As a healthcare professional, knowing what matters to your senior patients — whether that's staying connected to their families, staying cognitively sharp, or getting back in touch with old friends — can help you present social media to them in a positive light. This discussion could give your patients the incentive they need to persist through any challenges they might face when learning these tools.
"When suggesting social media to seniors who are new to it, use language, terms, and descriptors that are familiar to them, and talk about what's meaningful to them," Abramson says. "Say, 'I know you'd like to stay in touch with your children, and I have a great tool for you to try. This is what it takes for you to use it.'"
Resources for Learning Social Media

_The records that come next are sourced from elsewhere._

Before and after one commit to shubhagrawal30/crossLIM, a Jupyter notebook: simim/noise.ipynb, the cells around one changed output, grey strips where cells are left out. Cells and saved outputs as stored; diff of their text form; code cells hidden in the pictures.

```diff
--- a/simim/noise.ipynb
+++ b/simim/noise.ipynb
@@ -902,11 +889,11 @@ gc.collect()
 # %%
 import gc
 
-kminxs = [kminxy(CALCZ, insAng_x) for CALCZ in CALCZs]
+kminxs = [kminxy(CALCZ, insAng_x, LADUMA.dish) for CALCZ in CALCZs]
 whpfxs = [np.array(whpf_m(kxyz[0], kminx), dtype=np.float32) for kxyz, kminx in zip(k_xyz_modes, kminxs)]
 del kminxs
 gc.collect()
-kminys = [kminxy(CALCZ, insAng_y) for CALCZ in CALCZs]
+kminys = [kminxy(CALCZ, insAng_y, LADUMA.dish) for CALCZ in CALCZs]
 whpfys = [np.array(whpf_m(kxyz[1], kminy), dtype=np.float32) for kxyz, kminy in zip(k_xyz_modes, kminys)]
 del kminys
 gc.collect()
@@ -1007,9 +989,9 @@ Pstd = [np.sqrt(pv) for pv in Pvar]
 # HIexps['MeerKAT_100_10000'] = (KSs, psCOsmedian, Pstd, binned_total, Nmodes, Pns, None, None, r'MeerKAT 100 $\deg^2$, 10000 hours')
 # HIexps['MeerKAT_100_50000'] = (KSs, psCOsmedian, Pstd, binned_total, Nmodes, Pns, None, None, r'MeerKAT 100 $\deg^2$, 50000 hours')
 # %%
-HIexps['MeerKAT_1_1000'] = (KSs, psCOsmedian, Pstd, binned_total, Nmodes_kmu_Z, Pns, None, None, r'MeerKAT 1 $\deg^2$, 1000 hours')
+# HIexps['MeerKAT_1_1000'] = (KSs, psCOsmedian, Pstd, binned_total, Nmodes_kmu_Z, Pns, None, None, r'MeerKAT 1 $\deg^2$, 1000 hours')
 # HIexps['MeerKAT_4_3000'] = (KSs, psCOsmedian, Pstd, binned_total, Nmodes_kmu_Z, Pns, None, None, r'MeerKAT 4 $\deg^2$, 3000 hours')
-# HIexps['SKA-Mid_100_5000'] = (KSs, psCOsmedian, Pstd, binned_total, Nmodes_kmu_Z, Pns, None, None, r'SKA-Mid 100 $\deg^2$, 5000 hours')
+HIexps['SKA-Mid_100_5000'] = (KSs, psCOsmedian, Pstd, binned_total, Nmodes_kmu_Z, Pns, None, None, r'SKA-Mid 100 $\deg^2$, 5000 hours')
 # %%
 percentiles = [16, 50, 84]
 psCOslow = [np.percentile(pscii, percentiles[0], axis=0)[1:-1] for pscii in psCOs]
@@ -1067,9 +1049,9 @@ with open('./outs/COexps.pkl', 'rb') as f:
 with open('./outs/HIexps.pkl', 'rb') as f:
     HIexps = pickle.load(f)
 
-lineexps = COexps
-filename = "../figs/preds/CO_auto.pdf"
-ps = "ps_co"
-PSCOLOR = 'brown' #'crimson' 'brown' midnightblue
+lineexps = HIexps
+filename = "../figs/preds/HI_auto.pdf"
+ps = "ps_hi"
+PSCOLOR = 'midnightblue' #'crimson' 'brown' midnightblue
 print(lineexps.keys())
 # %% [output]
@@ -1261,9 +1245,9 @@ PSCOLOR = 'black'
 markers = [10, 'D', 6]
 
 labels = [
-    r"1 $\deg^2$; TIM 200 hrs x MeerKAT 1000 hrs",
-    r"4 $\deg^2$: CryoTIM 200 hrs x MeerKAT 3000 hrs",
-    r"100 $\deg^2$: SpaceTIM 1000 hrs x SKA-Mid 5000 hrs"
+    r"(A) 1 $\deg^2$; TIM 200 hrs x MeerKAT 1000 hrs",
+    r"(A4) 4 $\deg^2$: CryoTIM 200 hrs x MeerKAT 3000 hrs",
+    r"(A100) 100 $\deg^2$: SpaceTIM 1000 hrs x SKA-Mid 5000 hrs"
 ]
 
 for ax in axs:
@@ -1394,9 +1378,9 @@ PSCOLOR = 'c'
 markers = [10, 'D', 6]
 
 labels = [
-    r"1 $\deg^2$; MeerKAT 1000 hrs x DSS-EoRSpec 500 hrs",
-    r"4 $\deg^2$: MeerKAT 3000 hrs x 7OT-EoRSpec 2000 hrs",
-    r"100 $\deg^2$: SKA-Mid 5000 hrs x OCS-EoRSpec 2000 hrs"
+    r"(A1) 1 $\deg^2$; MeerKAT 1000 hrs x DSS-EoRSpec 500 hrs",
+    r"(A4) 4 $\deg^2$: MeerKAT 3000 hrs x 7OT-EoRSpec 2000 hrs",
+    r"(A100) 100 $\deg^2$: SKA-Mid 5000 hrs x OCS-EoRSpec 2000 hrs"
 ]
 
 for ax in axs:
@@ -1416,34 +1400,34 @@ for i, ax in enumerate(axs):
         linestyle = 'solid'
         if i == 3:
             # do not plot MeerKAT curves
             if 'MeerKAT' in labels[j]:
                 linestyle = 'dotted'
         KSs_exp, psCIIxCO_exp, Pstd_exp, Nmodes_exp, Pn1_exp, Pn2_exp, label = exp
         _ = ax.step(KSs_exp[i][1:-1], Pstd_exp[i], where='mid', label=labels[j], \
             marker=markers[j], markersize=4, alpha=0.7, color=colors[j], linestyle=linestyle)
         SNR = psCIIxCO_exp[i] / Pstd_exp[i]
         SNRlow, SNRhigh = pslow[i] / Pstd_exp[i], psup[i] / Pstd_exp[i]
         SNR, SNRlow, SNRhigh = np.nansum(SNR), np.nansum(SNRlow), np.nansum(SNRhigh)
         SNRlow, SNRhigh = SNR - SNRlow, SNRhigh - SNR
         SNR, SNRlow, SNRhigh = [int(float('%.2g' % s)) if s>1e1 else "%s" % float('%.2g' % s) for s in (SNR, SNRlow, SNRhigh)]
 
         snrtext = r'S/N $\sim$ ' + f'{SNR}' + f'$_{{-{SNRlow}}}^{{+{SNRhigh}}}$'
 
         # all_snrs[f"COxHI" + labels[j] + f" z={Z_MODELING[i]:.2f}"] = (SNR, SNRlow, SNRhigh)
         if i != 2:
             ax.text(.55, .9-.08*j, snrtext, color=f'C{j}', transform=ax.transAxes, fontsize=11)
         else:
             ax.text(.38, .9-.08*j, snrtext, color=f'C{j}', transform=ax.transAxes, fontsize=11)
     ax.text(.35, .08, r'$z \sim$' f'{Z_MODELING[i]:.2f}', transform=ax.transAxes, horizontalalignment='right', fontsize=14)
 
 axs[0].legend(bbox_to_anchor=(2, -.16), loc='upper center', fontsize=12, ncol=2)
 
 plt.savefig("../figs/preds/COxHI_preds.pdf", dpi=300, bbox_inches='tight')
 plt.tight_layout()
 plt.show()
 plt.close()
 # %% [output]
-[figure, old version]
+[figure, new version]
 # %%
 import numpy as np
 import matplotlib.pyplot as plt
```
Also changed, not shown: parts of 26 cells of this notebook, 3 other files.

Many senior centers, community libraries, and retirement communities offer social networking classes. For seniors who want to start with basic computer instruction, those classes are usually offered as well. If your patient is mostly homebound and can't attend a class, there are other ways to learn, including Web tutorials and YouTube instructional videos.
"All they have to do is type 'Facebook for seniors' into Google, and they'll find tons of videos written directly for seniors," Rosen says. "Ample resources are out there, and it's important not to shortchange seniors' abilities to do this." He adds that "the nice thing about videos is that they have a simple interface; there's a play and pause button, and pretty much anyone can figure that part out."
For seniors who don't know much about social media, Abramson suggests finding the right person in their lives who would be willing to introduce it. Grandchildren are often a senior's ticket to the information superhighway. "Many seniors are much more willing to try things because their grandchild asked," Ambramson says. If they still don't seem to be warming up to the idea, be patient and circle back to it at a later date.